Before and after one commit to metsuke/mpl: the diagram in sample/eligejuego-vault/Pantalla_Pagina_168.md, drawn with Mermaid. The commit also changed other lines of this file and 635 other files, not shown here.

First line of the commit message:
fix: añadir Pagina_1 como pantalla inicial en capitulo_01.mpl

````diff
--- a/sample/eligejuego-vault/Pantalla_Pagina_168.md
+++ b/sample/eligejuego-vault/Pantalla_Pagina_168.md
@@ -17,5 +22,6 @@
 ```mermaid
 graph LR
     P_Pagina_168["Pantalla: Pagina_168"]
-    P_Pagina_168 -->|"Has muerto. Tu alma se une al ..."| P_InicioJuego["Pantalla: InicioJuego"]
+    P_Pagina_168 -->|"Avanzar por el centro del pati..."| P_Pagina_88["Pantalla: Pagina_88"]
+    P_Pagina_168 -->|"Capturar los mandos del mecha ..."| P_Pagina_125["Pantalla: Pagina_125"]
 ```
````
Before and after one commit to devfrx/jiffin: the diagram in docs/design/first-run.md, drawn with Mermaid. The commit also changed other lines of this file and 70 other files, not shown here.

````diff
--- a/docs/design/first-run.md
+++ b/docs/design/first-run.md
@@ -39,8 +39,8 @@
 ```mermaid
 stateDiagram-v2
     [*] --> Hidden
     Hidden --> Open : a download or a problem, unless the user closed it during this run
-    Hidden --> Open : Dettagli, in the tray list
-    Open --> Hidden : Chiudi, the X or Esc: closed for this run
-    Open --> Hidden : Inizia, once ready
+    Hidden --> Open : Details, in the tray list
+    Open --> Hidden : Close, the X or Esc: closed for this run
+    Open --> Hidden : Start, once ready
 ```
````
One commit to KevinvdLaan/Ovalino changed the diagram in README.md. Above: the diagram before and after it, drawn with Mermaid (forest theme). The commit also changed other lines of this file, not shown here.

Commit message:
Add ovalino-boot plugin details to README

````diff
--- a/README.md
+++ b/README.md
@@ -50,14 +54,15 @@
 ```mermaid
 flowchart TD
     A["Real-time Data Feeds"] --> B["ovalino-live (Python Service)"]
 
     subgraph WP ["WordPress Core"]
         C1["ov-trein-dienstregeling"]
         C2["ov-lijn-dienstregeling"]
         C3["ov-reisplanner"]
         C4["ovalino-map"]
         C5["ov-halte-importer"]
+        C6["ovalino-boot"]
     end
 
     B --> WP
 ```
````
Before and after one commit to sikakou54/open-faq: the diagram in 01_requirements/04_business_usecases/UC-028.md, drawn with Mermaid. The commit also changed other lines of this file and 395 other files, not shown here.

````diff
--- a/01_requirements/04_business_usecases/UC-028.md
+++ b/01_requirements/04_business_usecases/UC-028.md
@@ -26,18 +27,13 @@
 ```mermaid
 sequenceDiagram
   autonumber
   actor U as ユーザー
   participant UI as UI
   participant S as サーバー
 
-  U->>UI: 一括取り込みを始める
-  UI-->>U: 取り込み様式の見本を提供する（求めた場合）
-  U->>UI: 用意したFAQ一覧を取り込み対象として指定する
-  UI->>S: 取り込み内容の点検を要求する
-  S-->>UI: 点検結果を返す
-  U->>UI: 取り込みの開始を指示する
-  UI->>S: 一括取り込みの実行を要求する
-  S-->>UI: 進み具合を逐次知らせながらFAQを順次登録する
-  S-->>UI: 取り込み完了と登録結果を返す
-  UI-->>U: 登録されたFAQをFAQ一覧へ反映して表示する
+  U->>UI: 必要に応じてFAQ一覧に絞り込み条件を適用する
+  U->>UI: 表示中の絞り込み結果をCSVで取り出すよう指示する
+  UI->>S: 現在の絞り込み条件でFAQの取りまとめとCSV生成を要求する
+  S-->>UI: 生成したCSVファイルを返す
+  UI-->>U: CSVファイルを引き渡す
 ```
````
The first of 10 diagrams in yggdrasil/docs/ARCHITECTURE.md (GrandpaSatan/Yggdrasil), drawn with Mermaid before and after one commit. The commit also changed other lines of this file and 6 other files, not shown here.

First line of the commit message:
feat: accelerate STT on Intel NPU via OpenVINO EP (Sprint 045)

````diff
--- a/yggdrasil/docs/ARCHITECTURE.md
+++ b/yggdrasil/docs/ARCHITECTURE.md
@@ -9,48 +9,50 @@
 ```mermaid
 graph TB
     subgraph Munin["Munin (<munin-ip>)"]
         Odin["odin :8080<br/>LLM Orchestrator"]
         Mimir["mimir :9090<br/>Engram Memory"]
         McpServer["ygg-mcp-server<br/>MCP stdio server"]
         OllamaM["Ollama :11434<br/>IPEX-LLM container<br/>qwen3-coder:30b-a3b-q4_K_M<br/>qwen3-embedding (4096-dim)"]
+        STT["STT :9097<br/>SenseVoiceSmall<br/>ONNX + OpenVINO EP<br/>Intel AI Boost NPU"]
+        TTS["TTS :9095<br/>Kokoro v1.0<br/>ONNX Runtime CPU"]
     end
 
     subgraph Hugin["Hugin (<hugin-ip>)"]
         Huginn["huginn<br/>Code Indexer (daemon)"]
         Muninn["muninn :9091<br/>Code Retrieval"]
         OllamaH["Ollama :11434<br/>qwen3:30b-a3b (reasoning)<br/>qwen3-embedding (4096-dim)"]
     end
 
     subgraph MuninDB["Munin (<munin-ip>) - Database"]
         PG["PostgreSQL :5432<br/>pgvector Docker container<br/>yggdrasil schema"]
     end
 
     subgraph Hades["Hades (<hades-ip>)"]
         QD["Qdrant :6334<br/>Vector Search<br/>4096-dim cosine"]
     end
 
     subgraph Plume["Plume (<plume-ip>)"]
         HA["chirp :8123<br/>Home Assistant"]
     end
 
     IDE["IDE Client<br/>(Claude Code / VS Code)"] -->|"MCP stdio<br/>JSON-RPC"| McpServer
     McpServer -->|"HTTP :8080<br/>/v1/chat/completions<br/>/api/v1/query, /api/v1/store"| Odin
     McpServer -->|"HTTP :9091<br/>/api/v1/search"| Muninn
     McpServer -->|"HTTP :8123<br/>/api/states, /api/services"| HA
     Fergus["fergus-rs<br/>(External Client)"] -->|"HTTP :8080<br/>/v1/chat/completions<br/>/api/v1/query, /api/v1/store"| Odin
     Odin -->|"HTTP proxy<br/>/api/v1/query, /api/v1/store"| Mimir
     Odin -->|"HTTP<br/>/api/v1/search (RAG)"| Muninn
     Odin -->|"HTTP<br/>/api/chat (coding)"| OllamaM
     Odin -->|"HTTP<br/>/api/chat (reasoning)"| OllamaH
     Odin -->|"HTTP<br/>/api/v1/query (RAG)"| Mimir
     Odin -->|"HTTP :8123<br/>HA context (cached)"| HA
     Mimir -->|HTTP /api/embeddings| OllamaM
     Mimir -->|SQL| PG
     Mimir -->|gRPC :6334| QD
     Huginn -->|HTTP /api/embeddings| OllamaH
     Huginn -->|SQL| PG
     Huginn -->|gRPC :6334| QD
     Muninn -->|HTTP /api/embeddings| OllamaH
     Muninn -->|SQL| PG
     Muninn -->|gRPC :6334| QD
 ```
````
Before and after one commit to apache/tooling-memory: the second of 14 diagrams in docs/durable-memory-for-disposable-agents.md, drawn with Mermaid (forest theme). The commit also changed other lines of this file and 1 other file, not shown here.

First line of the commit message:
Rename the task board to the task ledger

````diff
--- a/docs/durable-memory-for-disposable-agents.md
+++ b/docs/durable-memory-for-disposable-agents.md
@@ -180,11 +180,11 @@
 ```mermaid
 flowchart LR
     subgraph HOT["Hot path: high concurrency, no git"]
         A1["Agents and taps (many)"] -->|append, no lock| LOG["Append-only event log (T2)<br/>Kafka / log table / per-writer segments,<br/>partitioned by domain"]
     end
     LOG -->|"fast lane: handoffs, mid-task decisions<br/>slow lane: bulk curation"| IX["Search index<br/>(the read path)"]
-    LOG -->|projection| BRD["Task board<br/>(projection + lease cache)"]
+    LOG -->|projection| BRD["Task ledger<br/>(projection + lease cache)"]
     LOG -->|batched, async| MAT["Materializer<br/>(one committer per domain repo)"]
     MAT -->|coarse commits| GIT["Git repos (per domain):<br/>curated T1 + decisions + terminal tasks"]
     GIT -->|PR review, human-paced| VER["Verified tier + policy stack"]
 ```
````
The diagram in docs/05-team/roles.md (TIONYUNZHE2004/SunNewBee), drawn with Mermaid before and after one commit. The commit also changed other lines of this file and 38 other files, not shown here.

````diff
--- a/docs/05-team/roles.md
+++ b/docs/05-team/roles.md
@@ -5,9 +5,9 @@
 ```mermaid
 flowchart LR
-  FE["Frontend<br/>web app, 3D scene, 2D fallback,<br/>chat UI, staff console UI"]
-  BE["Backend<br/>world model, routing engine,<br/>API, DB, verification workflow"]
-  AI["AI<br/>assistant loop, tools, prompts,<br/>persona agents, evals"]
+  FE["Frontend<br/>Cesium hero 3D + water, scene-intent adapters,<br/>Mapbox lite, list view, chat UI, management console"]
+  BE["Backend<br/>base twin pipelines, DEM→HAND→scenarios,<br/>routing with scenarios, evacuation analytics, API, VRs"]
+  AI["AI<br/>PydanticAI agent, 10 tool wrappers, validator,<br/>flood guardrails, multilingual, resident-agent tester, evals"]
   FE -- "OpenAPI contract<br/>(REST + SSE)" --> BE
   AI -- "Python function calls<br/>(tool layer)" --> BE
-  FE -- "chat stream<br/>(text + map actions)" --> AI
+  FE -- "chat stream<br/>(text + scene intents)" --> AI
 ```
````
**********
§ Exercise details
List every line from the entries above in which "Odin" appears.

§ Task output
         Odin["odin :8080<br/>LLM Orchestrator"]
     McpServer -->|"HTTP :8080<br/>/v1/chat/completions<br/>/api/v1/query, /api/v1/store"| Odin
     Fergus["fergus-rs<br/>(External Client)"] -->|"HTTP :8080<br/>/v1/chat/completions<br/>/api/v1/query, /api/v1/store"| Odin
     Odin -->|"HTTP proxy<br/>/api/v1/query, /api/v1/store"| Mimir
     Odin -->|"HTTP<br/>/api/v1/search (RAG)"| Muninn
     Odin -->|"HTTP<br/>/api/chat (coding)"| OllamaM
     Odin -->|"HTTP<br/>/api/chat (reasoning)"| OllamaH
     Odin -->|"HTTP<br/>/api/v1/query (RAG)"| Mimir
     Odin -->|"HTTP :8123<br/>HA context (cached)"| HA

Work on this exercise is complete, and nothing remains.